Supplied information Start Marker

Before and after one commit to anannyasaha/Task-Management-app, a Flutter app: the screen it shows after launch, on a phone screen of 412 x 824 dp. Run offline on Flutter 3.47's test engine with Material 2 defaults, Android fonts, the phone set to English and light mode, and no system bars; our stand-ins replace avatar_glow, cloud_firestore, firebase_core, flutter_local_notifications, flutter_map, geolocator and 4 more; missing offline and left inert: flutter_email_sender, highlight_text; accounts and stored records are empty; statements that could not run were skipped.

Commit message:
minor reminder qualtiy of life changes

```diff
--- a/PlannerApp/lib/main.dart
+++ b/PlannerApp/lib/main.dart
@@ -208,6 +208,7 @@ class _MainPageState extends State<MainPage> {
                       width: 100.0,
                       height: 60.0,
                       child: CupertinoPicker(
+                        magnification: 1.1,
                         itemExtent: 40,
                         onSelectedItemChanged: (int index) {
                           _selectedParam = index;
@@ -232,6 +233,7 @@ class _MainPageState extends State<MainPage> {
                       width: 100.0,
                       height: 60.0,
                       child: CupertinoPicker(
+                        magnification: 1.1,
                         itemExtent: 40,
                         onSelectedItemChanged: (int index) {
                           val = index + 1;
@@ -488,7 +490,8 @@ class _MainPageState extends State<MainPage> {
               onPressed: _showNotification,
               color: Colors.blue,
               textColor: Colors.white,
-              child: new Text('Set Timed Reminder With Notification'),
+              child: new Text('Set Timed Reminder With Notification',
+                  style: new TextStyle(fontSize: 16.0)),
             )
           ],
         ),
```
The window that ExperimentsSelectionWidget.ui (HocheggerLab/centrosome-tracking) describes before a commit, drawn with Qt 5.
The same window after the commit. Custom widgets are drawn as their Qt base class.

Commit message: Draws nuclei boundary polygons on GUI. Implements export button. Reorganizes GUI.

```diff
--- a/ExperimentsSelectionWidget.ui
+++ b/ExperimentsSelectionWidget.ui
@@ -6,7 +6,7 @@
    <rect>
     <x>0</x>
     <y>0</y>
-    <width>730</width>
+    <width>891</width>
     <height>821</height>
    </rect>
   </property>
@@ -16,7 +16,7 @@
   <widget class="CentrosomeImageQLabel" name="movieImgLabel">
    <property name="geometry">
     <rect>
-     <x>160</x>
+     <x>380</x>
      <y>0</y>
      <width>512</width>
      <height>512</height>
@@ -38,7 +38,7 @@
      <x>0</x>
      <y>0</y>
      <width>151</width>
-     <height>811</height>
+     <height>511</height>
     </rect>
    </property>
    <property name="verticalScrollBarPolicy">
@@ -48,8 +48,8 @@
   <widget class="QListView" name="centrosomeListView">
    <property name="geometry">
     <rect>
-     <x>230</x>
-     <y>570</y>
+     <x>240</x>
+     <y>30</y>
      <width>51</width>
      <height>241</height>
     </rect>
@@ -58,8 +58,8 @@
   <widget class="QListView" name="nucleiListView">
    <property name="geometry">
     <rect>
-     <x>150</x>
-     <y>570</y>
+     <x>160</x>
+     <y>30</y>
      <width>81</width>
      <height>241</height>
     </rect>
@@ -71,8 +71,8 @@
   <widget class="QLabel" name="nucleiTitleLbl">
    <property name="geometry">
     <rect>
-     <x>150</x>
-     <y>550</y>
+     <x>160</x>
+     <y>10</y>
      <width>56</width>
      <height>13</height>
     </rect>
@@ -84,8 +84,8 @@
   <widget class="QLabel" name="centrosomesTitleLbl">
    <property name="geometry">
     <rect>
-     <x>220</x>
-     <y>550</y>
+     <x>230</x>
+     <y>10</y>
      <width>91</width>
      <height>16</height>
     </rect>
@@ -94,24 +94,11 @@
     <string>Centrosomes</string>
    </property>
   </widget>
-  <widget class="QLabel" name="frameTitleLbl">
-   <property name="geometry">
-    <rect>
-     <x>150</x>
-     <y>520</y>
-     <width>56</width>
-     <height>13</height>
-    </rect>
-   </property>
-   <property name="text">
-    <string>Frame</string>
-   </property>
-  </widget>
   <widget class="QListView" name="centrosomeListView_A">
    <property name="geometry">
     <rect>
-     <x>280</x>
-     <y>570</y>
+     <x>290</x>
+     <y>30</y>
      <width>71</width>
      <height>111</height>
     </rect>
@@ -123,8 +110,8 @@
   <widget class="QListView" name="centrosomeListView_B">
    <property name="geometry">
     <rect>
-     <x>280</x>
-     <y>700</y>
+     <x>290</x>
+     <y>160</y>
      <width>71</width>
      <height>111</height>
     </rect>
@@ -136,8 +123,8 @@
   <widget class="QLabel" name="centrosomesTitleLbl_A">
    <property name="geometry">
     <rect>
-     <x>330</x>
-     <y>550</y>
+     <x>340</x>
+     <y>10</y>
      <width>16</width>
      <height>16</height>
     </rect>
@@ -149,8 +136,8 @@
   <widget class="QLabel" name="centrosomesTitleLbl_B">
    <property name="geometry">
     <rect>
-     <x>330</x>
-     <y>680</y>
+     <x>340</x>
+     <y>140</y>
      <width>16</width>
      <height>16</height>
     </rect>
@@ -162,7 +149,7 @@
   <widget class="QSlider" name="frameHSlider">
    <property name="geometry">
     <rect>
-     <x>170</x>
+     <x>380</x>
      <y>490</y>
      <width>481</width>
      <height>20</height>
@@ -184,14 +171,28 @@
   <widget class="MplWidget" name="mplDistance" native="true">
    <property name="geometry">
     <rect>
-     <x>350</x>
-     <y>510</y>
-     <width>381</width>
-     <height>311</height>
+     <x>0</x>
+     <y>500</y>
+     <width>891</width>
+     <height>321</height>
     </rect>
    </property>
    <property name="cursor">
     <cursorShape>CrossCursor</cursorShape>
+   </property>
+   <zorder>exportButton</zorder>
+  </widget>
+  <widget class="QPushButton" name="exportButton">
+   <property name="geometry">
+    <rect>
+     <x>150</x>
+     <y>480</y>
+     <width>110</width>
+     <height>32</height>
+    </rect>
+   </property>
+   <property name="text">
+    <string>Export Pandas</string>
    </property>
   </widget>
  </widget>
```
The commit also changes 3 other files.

Supplied information End Marker

Retype the material in full, character for character.

Before and after one commit to anannyasaha/Task-Management-app, a Flutter app: the screen it shows after launch, on a phone screen of 412 x 824 dp. Run offline on Flutter 3.47's test engine with Material 2 defaults, Android fonts, the phone set to English and light mode, and no system bars; our stand-ins replace avatar_glow, cloud_firestore, firebase_core, flutter_local_notifications, flutter_map, geolocator and 4 more; missing offline and left inert: flutter_email_sender, highlight_text; accounts and stored records are empty; statements that could not run were skipped.

Commit message:
minor reminder qualtiy of life changes

```diff
--- a/PlannerApp/lib/main.dart
+++ b/PlannerApp/lib/main.dart
@@ -208,6 +208,7 @@ class _MainPageState extends State<MainPage> {
                       width: 100.0,
                       height: 60.0,
                       child: CupertinoPicker(
+                        magnification: 1.1,
                         itemExtent: 40,
                         onSelectedItemChanged: (int index) {
                           _selectedParam = index;
@@ -232,6 +233,7 @@ class _MainPageState extends State<MainPage> {
                       width: 100.0,
                       height: 60.0,
                       child: CupertinoPicker(
+                        magnification: 1.1,
                         itemExtent: 40,
                         onSelectedItemChanged: (int index) {
                           val = index + 1;
@@ -488,7 +490,8 @@ class _MainPageState extends State<MainPage> {
               onPressed: _showNotification,
               color: Colors.blue,
               textColor: Colors.white,
-              child: new Text('Set Timed Reminder With Notification'),
+              child: new Text('Set Timed Reminder With Notification',
+                  style: new TextStyle(fontSize: 16.0)),
             )
           ],
         ),
```
The window that ExperimentsSelectionWidget.ui (HocheggerLab/centrosome-tracking) describes before a commit, drawn with Qt 5.
The same window after the commit. Custom widgets are drawn as their Qt base class.

Commit message: Draws nuclei boundary polygons on GUI. Implements export button. Reorganizes GUI.

```diff
--- a/ExperimentsSelectionWidget.ui
+++ b/ExperimentsSelectionWidget.ui
@@ -6,7 +6,7 @@
    <rect>
     <x>0</x>
     <y>0</y>
-    <width>730</width>
+    <width>891</width>
     <height>821</height>
    </rect>
   </property>
@@ -16,7 +16,7 @@
   <widget class="CentrosomeImageQLabel" name="movieImgLabel">
    <property name="geometry">
     <rect>
-     <x>160</x>
+     <x>380</x>
      <y>0</y>
      <width>512</width>
      <height>512</height>
@@ -38,7 +38,7 @@
      <x>0</x>
      <y>0</y>
      <width>151</width>
-     <height>811</height>
+     <height>511</height>
     </rect>
    </property>
    <property name="verticalScrollBarPolicy">
@@ -48,8 +48,8 @@
   <widget class="QListView" name="centrosomeListView">
    <property name="geometry">
     <rect>
-     <x>230</x>
-     <y>570</y>
+     <x>240</x>
+     <y>30</y>
      <width>51</width>
      <height>241</height>
     </rect>
@@ -58,8 +58,8 @@
   <widget class="QListView" name="nucleiListView">
    <property name="geometry">
     <rect>
-     <x>150</x>
-     <y>570</y>
+     <x>160</x>
+     <y>30</y>
      <width>81</width>
      <height>241</height>
     </rect>
@@ -71,8 +71,8 @@
   <widget class="QLabel" name="nucleiTitleLbl">
    <property name="geometry">
     <rect>
-     <x>150</x>
-     <y>550</y>
+     <x>160</x>
+     <y>10</y>
      <width>56</width>
      <height>13</height>
     </rect>
@@ -84,8 +84,8 @@
   <widget class="QLabel" name="centrosomesTitleLbl">
    <property name="geometry">
     <rect>
-     <x>220</x>
-     <y>550</y>
+     <x>230</x>
+     <y>10</y>
      <width>91</width>
      <height>16</height>
     </rect>
@@ -94,24 +94,11 @@
     <string>Centrosomes</string>
    </property>
   </widget>
-  <widget class="QLabel" name="frameTitleLbl">
-   <property name="geometry">
-    <rect>
-     <x>150</x>
-     <y>520</y>
-     <width>56</width>
-     <height>13</height>
-    </rect>
-   </property>
-   <property name="text">
-    <string>Frame</string>
-   </property>
-  </widget>
   <widget class="QListView" name="centrosomeListView_A">
    <property name="geometry">
     <rect>
-     <x>280</x>
-     <y>570</y>
+     <x>290</x>
+     <y>30</y>
      <width>71</width>
      <height>111</height>
     </rect>
@@ -123,8 +110,8 @@
   <widget class="QListView" name="centrosomeListView_B">
    <property name="geometry">
     <rect>
-     <x>280</x>
-     <y>700</y>
+     <x>290</x>
+     <y>160</y>
      <width>71</width>
      <height>111</height>
     </rect>
@@ -136,8 +123,8 @@
   <widget class="QLabel" name="centrosomesTitleLbl_A">
    <property name="geometry">
     <rect>
-     <x>330</x>
-     <y>550</y>
+     <x>340</x>
+     <y>10</y>
      <width>16</width>
      <height>16</height>
     </rect>
@@ -149,8 +136,8 @@
   <widget class="QLabel" name="centrosomesTitleLbl_B">
    <property name="geometry">
     <rect>
-     <x>330</x>
-     <y>680</y>
+     <x>340</x>
+     <y>140</y>
      <width>16</width>
      <height>16</height>
     </rect>
@@ -162,7 +149,7 @@
   <widget class="QSlider" name="frameHSlider">
    <property name="geometry">
     <rect>
-     <x>170</x>
+     <x>380</x>
      <y>490</y>
      <width>481</width>
      <height>20</height>
@@ -184,14 +171,28 @@
   <widget class="MplWidget" name="mplDistance" native="true">
    <property name="geometry">
     <rect>
-     <x>350</x>
-     <y>510</y>
-     <width>381</width>
-     <height>311</height>
+     <x>0</x>
+     <y>500</y>
+     <width>891</width>
+     <height>321</height>
     </rect>
    </property>
    <property name="cursor">
     <cursorShape>CrossCursor</cursorShape>
+   </property>
+   <zorder>exportButton</zorder>
+  </widget>
+  <widget class="QPushButton" name="exportButton">
+   <property name="geometry">
+    <rect>
+     <x>150</x>
+     <y>480</y>
+     <width>110</width>
+     <height>32</height>
+    </rect>
+   </property>
+   <property name="text">
+    <string>Export Pandas</string>
    </property>
   </widget>
  </widget>
```
The commit also changes 3 other files.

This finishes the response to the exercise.